··· RECORD EXCERPTS ···

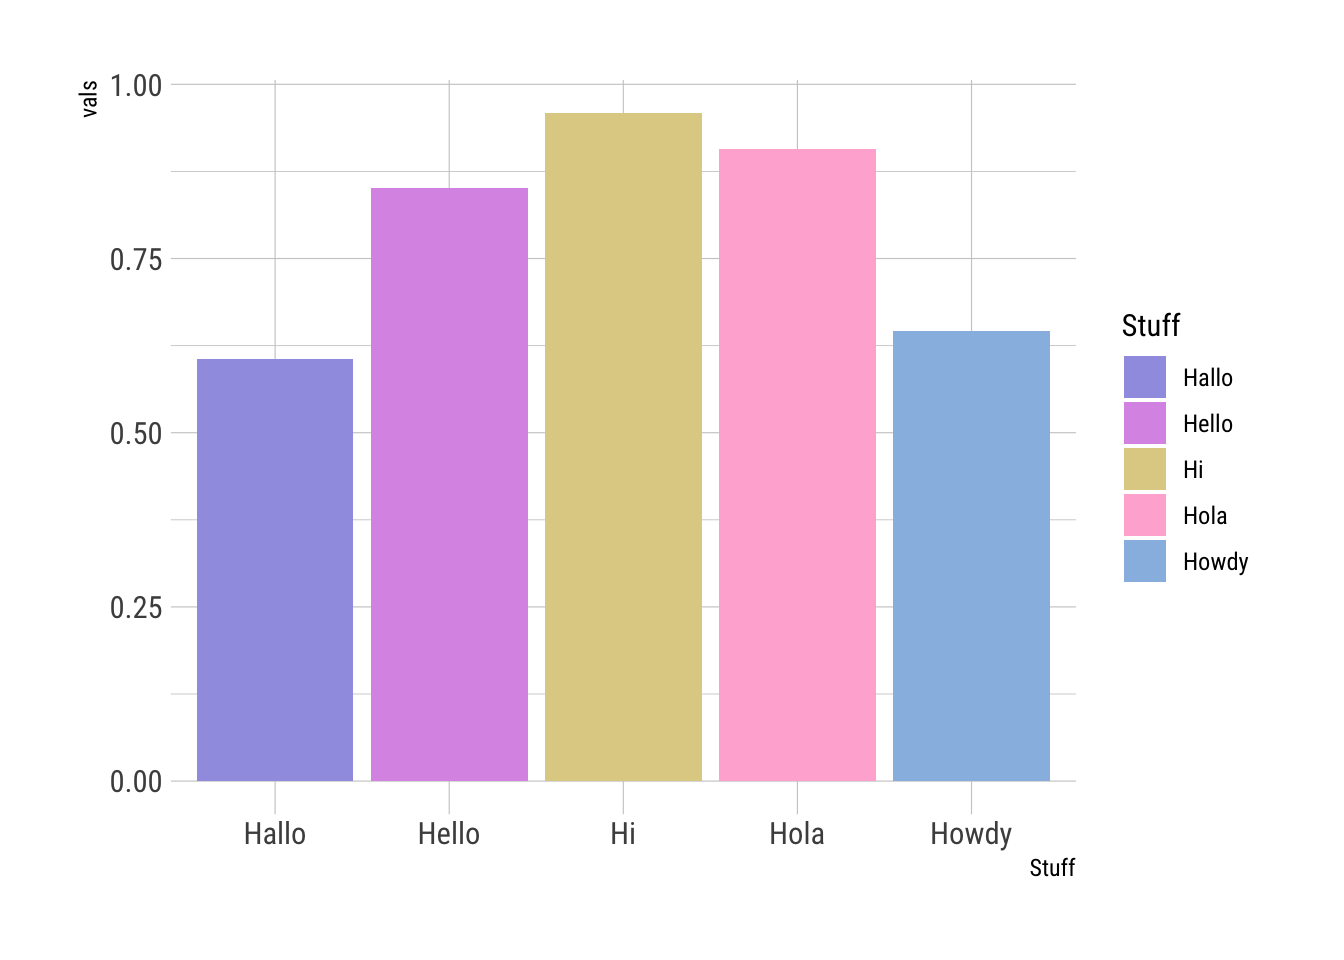
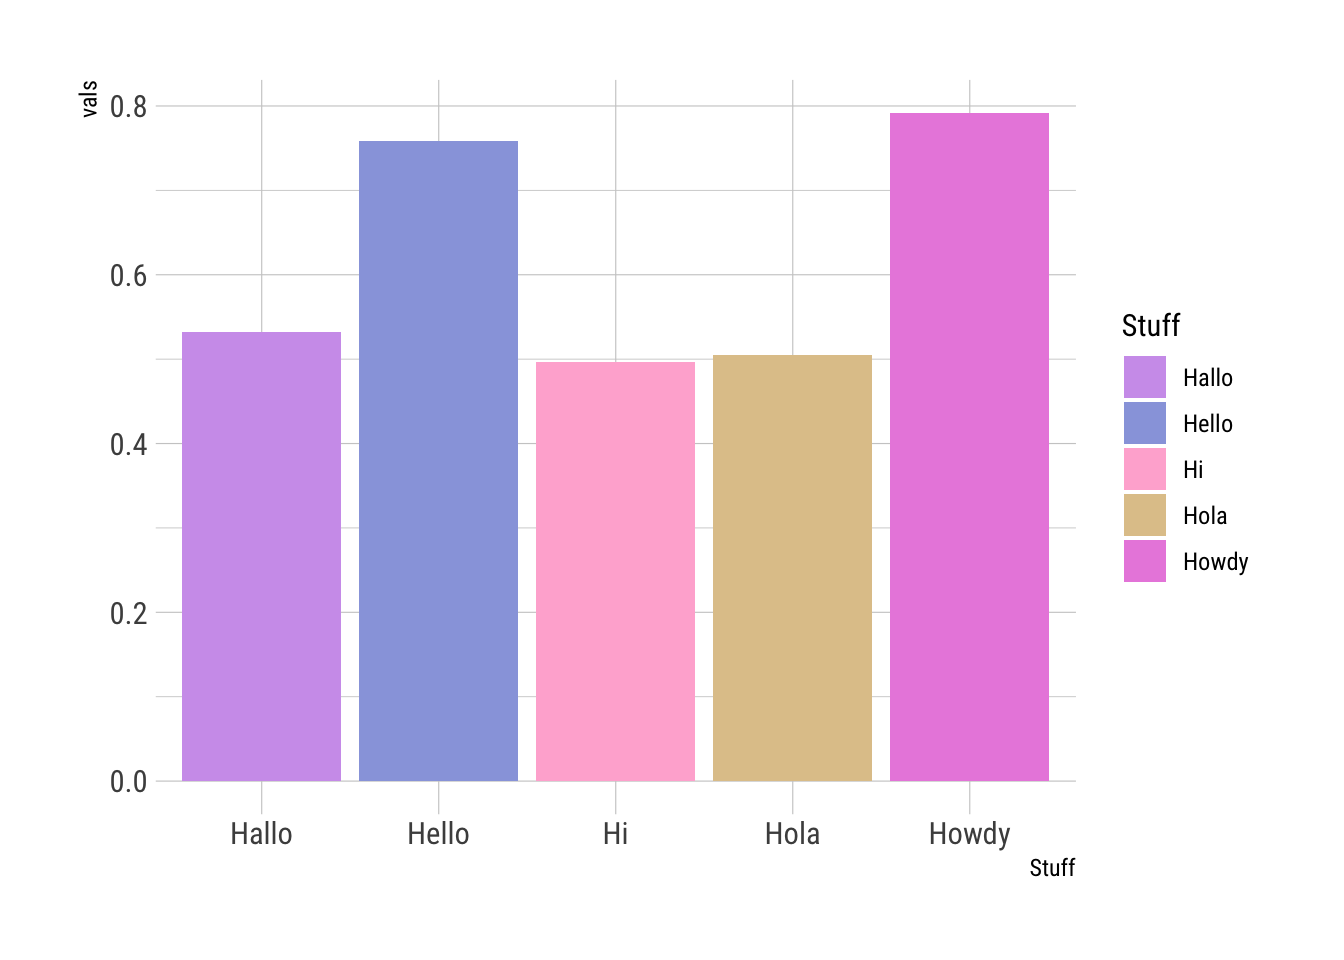
Try this

diff --git a/docs/where.html b/docs/where.html
@@ -166,8 +166,8 @@ robertwwalker.github.io <br>
 </div><div class="column" style="width:50%;">
 <div class="cell">
 <div class="cell-output-display">
-<div class="leaflet html-widget html-fill-item-overflow-hidden html-fill-item" id="htmlwidget-81704edd13d87224fd98" style="width:100%;height:464px;"></div>
-<script type="application/json" data-for="htmlwidget-81704edd13d87224fd98">{"x":{"options":{"crs":{"crsClass":"L.CRS.EPSG3857","code":null,"proj4def":null,"projectedBounds":null,"options":{}}},"setView":[[44.9362,-123.0339],15,[]],"calls":[{"method":"addTiles","args":["https://{s}.tile.openstreetmap.org/{z}/{x}/{y}.png",null,null,{"minZoom":0,"maxZoom":18,"tileSize":256,"subdomains":"abc","errorTileUrl":"","tms":false,"noWrap":false,"zoomOffset":0,"zoomReverse":false,"opacity":1,"zIndex":1,"detectRetina":false,"attribution":"&copy; <a href=\"https://openstreetmap.org\">OpenStreetMap<\/a> contributors, <a href=\"https://creativecommons.org/licenses/by-sa/2.0/\">CC-BY-SA<\/a>"}]},{"method":"addPopups","args":[44.9362,-123.0339,"<b>Mudd Hall 401<\/b><br/>315 Winter St. SE<br/>Salem, OR 97301<br/>Enter Mudd Building<br/>Take the 2nd floor Northeast stairs<br/>Office 401 is two flights up, on Floor 4",null,null,{"maxWidth":300,"minWidth":50,"autoPan":true,"keepInView":false,"closeButton":false,"className":""}]}],"limits":{"lat":[44.9362,44.9362],"lng":[-123.0339,-123.0339]}},"evals":[],"jsHooks":[]}</script>
+<div class="leaflet html-widget html-fill-item-overflow-hidden html-fill-item" id="htmlwidget-847bcd214094ce6ed25e" style="width:100%;height:464px;"></div>
+<script type="application/json" data-for="htmlwidget-847bcd214094ce6ed25e">{"x":{"options":{"crs":{"crsClass":"L.CRS.EPSG3857","code":null,"proj4def":null,"projectedBounds":null,"options":{}}},"setView":[[44.9362,-123.0339],15,[]],"calls":[{"method":"addTiles","args":["https://{s}.tile.openstreetmap.org/{z}/{x}/{y}.png",null,null,{"minZoom":0,"maxZoom":18,"tileSize":256,"subdomains":"abc","errorTileUrl":"","tms":false,"noWrap":false,"zoomOffset":0,"zoomReverse":false,"opacity":1,"zIndex":1,"detectRetina":false,"attribution":"&copy; <a href=\"https://openstreetmap.org\">OpenStreetMap<\/a> contributors, <a href=\"https://creativecommons.org/licenses/by-sa/2.0/\">CC-BY-SA<\/a>"}]},{"method":"addPopups","args":[44.9362,-123.0339,"<b>Mudd Hall 401<\/b><br/>315 Winter St. SE<br/>Salem, OR 97301<br/>Enter Mudd Building<br/>Take the 2nd floor Northeast stairs<br/>Office 401 is two flights up, on Floor 4",null,null,{"maxWidth":300,"minWidth":50,"autoPan":true,"keepInView":false,"closeButton":false,"className":""}]}],"limits":{"lat":[44.9362,44.9362],"lng":[-123.0339,-123.0339]}},"evals":[],"jsHooks":[]}</script>
 </div>
 </div>
 </div>

diff --git a/docs/posts/Another Post/index.html b/docs/posts/Another Post/index.html
@@ -251,7 +251,7 @@ robertwwalker.github.io <br>
 <div class="sourceCode cell-code" id="cb2"><pre class="sourceCode r code-with-copy"><code class="sourceCode r"><span id="cb2-1"><a href="#cb2-1" aria-hidden="true" tabindex="-1"></a>Pigeon.colors</span></code><button title="Copy to Clipboard" class="code-copy-button"><i class="bi"></i></button></pre></div>
 </details>
 <div class="cell-output cell-output-stdout">
-<pre><code>[1] "#A19FE3" "#DB9AE7" "#E0D092" "#FFB3D5" "#97BCE2"</code></pre>
+<pre><code>[1] "#D0A0EC" "#99A5DF" "#FFB3D5" "#E0C699" "#EA8DDF"</code></pre>
 </div>
 </div>
 <p>Now I have a palette in the markdown environment called Pigeon.colors.</p>
@@ -267,11 +267,11 @@ robertwwalker.github.io <br>
 </details>
 <div class="cell-output cell-output-stdout">
 <pre><code>  Stuff      vals
-1    Hi 0.9586970
-2 Howdy 0.6453714
-3 Hello 0.8507200
-4  Hola 0.9077206
-5 Hallo 0.6060044</code></pre>
+1    Hi 0.4964338
+2 Howdy 0.7915532
+3 Hello 0.7584992
+4  Hola 0.5053108
+5 Hallo 0.5320686</code></pre>
 </div>
 </div>
 <p>I want to graph it using a barplot equivalent because I have the height of the bars in <code>vals</code>. Let me use the fill aesthetic to fill the bars in by the five discrete things stored as <code>Stuff</code>. The trick to using it is to manually specify the colors and point it to the <code>Pigeon.colors</code> above.</p>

···

— TASK REQUIREMENTS —
Set down nothing but the lines from the one with "<p>Now I have" through the end of the records, keeping each line exactly as written and including both ends.

— ANSWER FOR THE TASK —
 <p>Now I have a palette in the markdown environment called Pigeon.colors.</p>
@@ -267,11 +267,11 @@ robertwwalker.github.io <br>
 </details>
 <div class="cell-output cell-output-stdout">
 <pre><code>  Stuff      vals
-1    Hi 0.9586970
-2 Howdy 0.6453714
-3 Hello 0.8507200
-4  Hola 0.9077206
-5 Hallo 0.6060044</code></pre>
+1    Hi 0.4964338
+2 Howdy 0.7915532
+3 Hello 0.7584992
+4  Hola 0.5053108
+5 Hallo 0.5320686</code></pre>
 </div>
 </div>
 <p>I want to graph it using a barplot equivalent because I have the height of the bars in <code>vals</code>. Let me use the fill aesthetic to fill the bars in by the five discrete things stored as <code>Stuff</code>. The trick to using it is to manually specify the colors and point it to the <code>Pigeon.colors</code> above.</p>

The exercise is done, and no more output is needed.